Romantic ballet was an artistic movement of classical ballet and several productions remain in the classical repertoire today. The Romantic era was marked by the emergence of pointe work, the dominance of female dancers, longer, flowy tutus that attempt to exemplify softness and a delicate aura; this movement occurred during the early to mid-nineteenth century and featured themes that emphasized intense emotion as a source of aesthetic experience. The plots of many romantic ballets revolved around spirit women who enslaved the hearts and senses of mortal men; the 1827 ballet La Sylphide is considered to be the first, the 1870 ballet Coppélia is considered to be the last. Famous ballet dancers of the Romantic era include Marie Taglioni, Fanny Elssler, Jules Perrot. Jules Perrot is known for his choreography that of Giselle considered to be the most celebrated romantic ballet. Neoclassical ballet is abstract, with no clear plot, costumes or scenery. Music choice can be diverse and will include music, neoclassical.
32nd Goya Awards
The 32nd Goya Awards were presented at the Madrid Marriott Auditorium Hotel in Madrid on February 3, 2018 to honour the best in Spanish films of 2017. Joaquín Reyes and Ernesto Sevilla hosted the awards ceremony. Nominations were announced on 13 December 2017 by Bárbara Lennie. Giant received the most nominations followed by The Bookshop with twelve nominations; the Bookshop won Best Film, as well as Best Director and Best Adapted Screenplay, but Giant won the most awards, with ten awards, including Best Original Screenplay. Marisa Paredes The fashion designer David Delfín, who died on 3 June 2017, the actress Amparo Pacheco, who died on 27 April 2017, were not included in the In Memoriam section of the ceremony, protested by some of their relatives. Official site
34th Saturn Awards
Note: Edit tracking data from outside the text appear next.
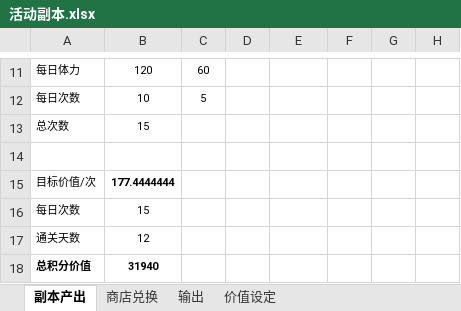
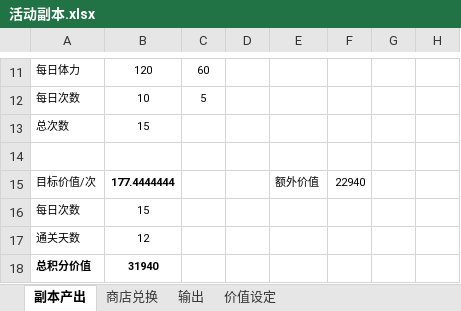
Before and after one commit to lengye49/OPM_Excel, an Excel workbook: OPM经济数值/活动副本.xlsx, sheet 副本产出, drawn as a sheet; only a part is shown, gaps mark what is left out; values as stored, in another font and other column widths than the file's, no borders; the diff names each change by its address in the sheet, - before the commit and + after, or states it on an @@ line.

```diff
--- a/OPM经济数值/活动副本.xlsx (sheet 副本产出)
+++ b/OPM经济数值/活动副本.xlsx (sheet 副本产出)
-E15: (empty)
+E15: 额外价值
-F15: (empty)
+F15: 22940
```
Also changed, not shown: OPM经济数值/副本.xlsx, OPM经济数值/琦玉日常.xlsx, 1 other file.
The 34th Saturn Awards, honoring the best in science fiction and horror film and television in 2007 were presented on June 24, 2008 in Universal City Hilton Hotel in Los Angeles, California. Below is a complete list of winners. Winners are highlighted in boldface. Note: The above category was omitted from the Saturn Awards press release as issued on June 24, 2008, but was added to a corrected press release and website update on June 26. Guillermo del Toro Tim & Donna Lucas Fred Barton Robert Halmi, Sr. and Robert Halmi, Jr. Matt Reeves for Cloverfield; the Official Saturn Awards Site